===== AVAILABLE DATA

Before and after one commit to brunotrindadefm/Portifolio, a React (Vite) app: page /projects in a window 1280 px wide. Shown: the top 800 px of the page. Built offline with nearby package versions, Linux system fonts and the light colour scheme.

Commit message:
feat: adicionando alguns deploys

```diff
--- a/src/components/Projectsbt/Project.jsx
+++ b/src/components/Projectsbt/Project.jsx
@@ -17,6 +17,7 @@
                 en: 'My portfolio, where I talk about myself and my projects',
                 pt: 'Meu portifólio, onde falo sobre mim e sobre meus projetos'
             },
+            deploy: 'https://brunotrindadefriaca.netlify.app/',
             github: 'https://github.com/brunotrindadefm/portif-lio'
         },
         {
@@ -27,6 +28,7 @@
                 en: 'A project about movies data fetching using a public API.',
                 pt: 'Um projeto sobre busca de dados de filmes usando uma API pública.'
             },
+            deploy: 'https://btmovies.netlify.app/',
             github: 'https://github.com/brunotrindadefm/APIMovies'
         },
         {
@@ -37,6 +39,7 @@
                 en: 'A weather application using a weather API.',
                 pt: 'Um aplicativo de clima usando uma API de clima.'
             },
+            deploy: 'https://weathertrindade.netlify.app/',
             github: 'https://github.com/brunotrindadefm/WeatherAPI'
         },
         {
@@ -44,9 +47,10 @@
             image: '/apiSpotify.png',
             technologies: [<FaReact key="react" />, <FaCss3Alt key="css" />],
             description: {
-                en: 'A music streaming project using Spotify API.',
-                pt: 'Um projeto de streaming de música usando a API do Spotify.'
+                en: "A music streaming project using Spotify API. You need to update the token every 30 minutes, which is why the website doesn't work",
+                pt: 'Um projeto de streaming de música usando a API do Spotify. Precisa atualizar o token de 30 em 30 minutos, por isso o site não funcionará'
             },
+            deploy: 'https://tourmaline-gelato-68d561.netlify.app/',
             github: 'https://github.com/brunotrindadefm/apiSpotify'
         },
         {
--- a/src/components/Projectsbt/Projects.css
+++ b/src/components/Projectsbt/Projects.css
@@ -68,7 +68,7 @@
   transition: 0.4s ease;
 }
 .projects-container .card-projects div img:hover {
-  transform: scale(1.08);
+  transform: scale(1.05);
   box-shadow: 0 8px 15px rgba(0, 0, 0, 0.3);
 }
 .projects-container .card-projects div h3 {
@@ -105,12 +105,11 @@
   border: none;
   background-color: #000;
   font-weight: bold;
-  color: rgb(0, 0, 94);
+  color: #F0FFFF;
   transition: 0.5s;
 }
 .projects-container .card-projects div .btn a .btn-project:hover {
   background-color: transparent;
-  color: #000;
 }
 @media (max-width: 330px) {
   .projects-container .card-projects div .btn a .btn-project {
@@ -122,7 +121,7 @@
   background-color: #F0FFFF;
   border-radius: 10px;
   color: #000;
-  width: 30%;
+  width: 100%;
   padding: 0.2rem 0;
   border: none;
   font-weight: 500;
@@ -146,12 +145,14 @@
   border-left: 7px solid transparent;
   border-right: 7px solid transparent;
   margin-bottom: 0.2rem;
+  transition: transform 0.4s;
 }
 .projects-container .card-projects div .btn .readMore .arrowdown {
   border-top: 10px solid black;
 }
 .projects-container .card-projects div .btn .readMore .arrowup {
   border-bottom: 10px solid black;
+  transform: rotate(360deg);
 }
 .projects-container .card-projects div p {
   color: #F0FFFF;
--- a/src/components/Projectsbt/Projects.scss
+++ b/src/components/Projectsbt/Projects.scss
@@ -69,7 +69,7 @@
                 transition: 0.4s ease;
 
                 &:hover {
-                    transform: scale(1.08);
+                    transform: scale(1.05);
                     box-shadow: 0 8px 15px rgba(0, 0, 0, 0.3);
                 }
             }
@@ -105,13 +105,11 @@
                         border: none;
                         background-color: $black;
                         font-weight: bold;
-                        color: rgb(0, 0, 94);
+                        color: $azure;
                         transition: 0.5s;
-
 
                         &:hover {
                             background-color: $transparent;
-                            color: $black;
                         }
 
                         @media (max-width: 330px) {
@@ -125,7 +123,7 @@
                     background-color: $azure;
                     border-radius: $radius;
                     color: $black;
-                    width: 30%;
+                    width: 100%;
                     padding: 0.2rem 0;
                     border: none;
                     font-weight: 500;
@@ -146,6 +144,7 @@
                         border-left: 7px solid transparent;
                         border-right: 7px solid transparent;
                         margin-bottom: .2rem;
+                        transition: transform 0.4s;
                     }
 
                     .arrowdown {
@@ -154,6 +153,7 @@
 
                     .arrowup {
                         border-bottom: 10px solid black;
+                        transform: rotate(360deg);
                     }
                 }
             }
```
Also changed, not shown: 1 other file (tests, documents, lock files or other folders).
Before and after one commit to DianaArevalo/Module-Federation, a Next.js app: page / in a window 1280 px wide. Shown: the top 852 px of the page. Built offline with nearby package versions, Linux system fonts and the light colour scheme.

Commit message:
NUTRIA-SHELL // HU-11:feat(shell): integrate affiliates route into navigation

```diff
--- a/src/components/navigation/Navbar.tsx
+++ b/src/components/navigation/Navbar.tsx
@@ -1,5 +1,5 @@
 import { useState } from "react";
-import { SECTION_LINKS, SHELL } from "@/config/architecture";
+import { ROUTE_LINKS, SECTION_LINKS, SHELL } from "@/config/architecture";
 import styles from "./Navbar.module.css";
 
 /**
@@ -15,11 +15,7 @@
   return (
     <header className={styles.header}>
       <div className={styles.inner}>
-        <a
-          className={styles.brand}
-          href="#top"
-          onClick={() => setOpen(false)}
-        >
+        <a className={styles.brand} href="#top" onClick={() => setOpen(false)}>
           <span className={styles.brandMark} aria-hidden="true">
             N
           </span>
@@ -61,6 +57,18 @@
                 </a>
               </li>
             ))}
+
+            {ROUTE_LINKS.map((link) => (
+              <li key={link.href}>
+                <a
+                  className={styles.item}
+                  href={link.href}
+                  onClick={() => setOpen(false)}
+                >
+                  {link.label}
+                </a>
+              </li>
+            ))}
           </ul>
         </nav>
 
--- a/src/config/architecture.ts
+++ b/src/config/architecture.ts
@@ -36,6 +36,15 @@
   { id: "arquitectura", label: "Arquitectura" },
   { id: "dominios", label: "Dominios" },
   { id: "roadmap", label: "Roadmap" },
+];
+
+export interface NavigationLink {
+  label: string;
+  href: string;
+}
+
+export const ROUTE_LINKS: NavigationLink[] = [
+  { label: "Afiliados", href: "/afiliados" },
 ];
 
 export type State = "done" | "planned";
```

==========

- **WHAT IS BEING ASKED**
A faithful, complete reproduction of the listing above is requested.

- **EXPECTED ANSWER**
Before and after one commit to brunotrindadefm/Portifolio, a React (Vite) app: page /projects in a window 1280 px wide. Shown: the top 800 px of the page. Built offline with nearby package versions, Linux system fonts and the light colour scheme.

Commit message:
feat: adicionando alguns deploys

```diff
--- a/src/components/Projectsbt/Project.jsx
+++ b/src/components/Projectsbt/Project.jsx
@@ -17,6 +17,7 @@
                 en: 'My portfolio, where I talk about myself and my projects',
                 pt: 'Meu portifólio, onde falo sobre mim e sobre meus projetos'
             },
+            deploy: 'https://brunotrindadefriaca.netlify.app/',
             github: 'https://github.com/brunotrindadefm/portif-lio'
         },
         {
@@ -27,6 +28,7 @@
                 en: 'A project about movies data fetching using a public API.',
                 pt: 'Um projeto sobre busca de dados de filmes usando uma API pública.'
             },
+            deploy: 'https://btmovies.netlify.app/',
             github: 'https://github.com/brunotrindadefm/APIMovies'
         },
         {
@@ -37,6 +39,7 @@
                 en: 'A weather application using a weather API.',
                 pt: 'Um aplicativo de clima usando uma API de clima.'
             },
+            deploy: 'https://weathertrindade.netlify.app/',
             github: 'https://github.com/brunotrindadefm/WeatherAPI'
         },
         {
@@ -44,9 +47,10 @@
             image: '/apiSpotify.png',
             technologies: [<FaReact key="react" />, <FaCss3Alt key="css" />],
             description: {
-                en: 'A music streaming project using Spotify API.',
-                pt: 'Um projeto de streaming de música usando a API do Spotify.'
+                en: "A music streaming project using Spotify API. You need to update the token every 30 minutes, which is why the website doesn't work",
+                pt: 'Um projeto de streaming de música usando a API do Spotify. Precisa atualizar o token de 30 em 30 minutos, por isso o site não funcionará'
             },
+            deploy: 'https://tourmaline-gelato-68d561.netlify.app/',
             github: 'https://github.com/brunotrindadefm/apiSpotify'
         },
         {
--- a/src/components/Projectsbt/Projects.css
+++ b/src/components/Projectsbt/Projects.css
@@ -68,7 +68,7 @@
   transition: 0.4s ease;
 }
 .projects-container .card-projects div img:hover {
-  transform: scale(1.08);
+  transform: scale(1.05);
   box-shadow: 0 8px 15px rgba(0, 0, 0, 0.3);
 }
 .projects-container .card-projects div h3 {
@@ -105,12 +105,11 @@
   border: none;
   background-color: #000;
   font-weight: bold;
-  color: rgb(0, 0, 94);
+  color: #F0FFFF;
   transition: 0.5s;
 }
 .projects-container .card-projects div .btn a .btn-project:hover {
   background-color: transparent;
-  color: #000;
 }
 @media (max-width: 330px) {
   .projects-container .card-projects div .btn a .btn-project {
@@ -122,7 +121,7 @@
   background-color: #F0FFFF;
   border-radius: 10px;
   color: #000;
-  width: 30%;
+  width: 100%;
   padding: 0.2rem 0;
   border: none;
   font-weight: 500;
@@ -146,12 +145,14 @@
   border-left: 7px solid transparent;
   border-right: 7px solid transparent;
   margin-bottom: 0.2rem;
+  transition: transform 0.4s;
 }
 .projects-container .card-projects div .btn .readMore .arrowdown {
   border-top: 10px solid black;
 }
 .projects-container .card-projects div .btn .readMore .arrowup {
   border-bottom: 10px solid black;
+  transform: rotate(360deg);
 }
 .projects-container .card-projects div p {
   color: #F0FFFF;
--- a/src/components/Projectsbt/Projects.scss
+++ b/src/components/Projectsbt/Projects.scss
@@ -69,7 +69,7 @@
                 transition: 0.4s ease;
 
                 &:hover {
-                    transform: scale(1.08);
+                    transform: scale(1.05);
                     box-shadow: 0 8px 15px rgba(0, 0, 0, 0.3);
                 }
             }
@@ -105,13 +105,11 @@
                         border: none;
                         background-color: $black;
                         font-weight: bold;
-                        color: rgb(0, 0, 94);
+                        color: $azure;
                         transition: 0.5s;
-
 
                         &:hover {
                             background-color: $transparent;
-                            color: $black;
                         }
 
                         @media (max-width: 330px) {
@@ -125,7 +123,7 @@
                     background-color: $azure;
                     border-radius: $radius;
                     color: $black;
-                    width: 30%;
+                    width: 100%;
                     padding: 0.2rem 0;
                     border: none;
                     font-weight: 500;
@@ -146,6 +144,7 @@
                         border-left: 7px solid transparent;
                         border-right: 7px solid transparent;
                         margin-bottom: .2rem;
+                        transition: transform 0.4s;
                     }
 
                     .arrowdown {
@@ -154,6 +153,7 @@
 
                     .arrowup {
                         border-bottom: 10px solid black;
+                        transform: rotate(360deg);
                     }
                 }
             }
```
Also changed, not shown: 1 other file (tests, documents, lock files or other folders).
Before and after one commit to DianaArevalo/Module-Federation, a Next.js app: page / in a window 1280 px wide. Shown: the top 852 px of the page. Built offline with nearby package versions, Linux system fonts and the light colour scheme.

Commit message:
NUTRIA-SHELL // HU-11:feat(shell): integrate affiliates route into navigation

```diff
--- a/src/components/navigation/Navbar.tsx
+++ b/src/components/navigation/Navbar.tsx
@@ -1,5 +1,5 @@
 import { useState } from "react";
-import { SECTION_LINKS, SHELL } from "@/config/architecture";
+import { ROUTE_LINKS, SECTION_LINKS, SHELL } from "@/config/architecture";
 import styles from "./Navbar.module.css";
 
 /**
@@ -15,11 +15,7 @@
   return (
     <header className={styles.header}>
       <div className={styles.inner}>
-        <a
-          className={styles.brand}
-          href="#top"
-          onClick={() => setOpen(false)}
-        >
+        <a className={styles.brand} href="#top" onClick={() => setOpen(false)}>
           <span className={styles.brandMark} aria-hidden="true">
             N
           </span>
@@ -61,6 +57,18 @@
                 </a>
               </li>
             ))}
+
+            {ROUTE_LINKS.map((link) => (
+              <li key={link.href}>
+                <a
+                  className={styles.item}
+                  href={link.href}
+                  onClick={() => setOpen(false)}
+                >
+                  {link.label}
+                </a>
+              </li>
+            ))}
           </ul>
         </nav>
 
--- a/src/config/architecture.ts
+++ b/src/config/architecture.ts
@@ -36,6 +36,15 @@
   { id: "arquitectura", label: "Arquitectura" },
   { id: "dominios", label: "Dominios" },
   { id: "roadmap", label: "Roadmap" },
+];
+
+export interface NavigationLink {
+  label: string;
+  href: string;
+}
+
+export const ROUTE_LINKS: NavigationLink[] = [
+  { label: "Afiliados", href: "/afiliados" },
 ];
 
 export type State = "done" | "planned";
```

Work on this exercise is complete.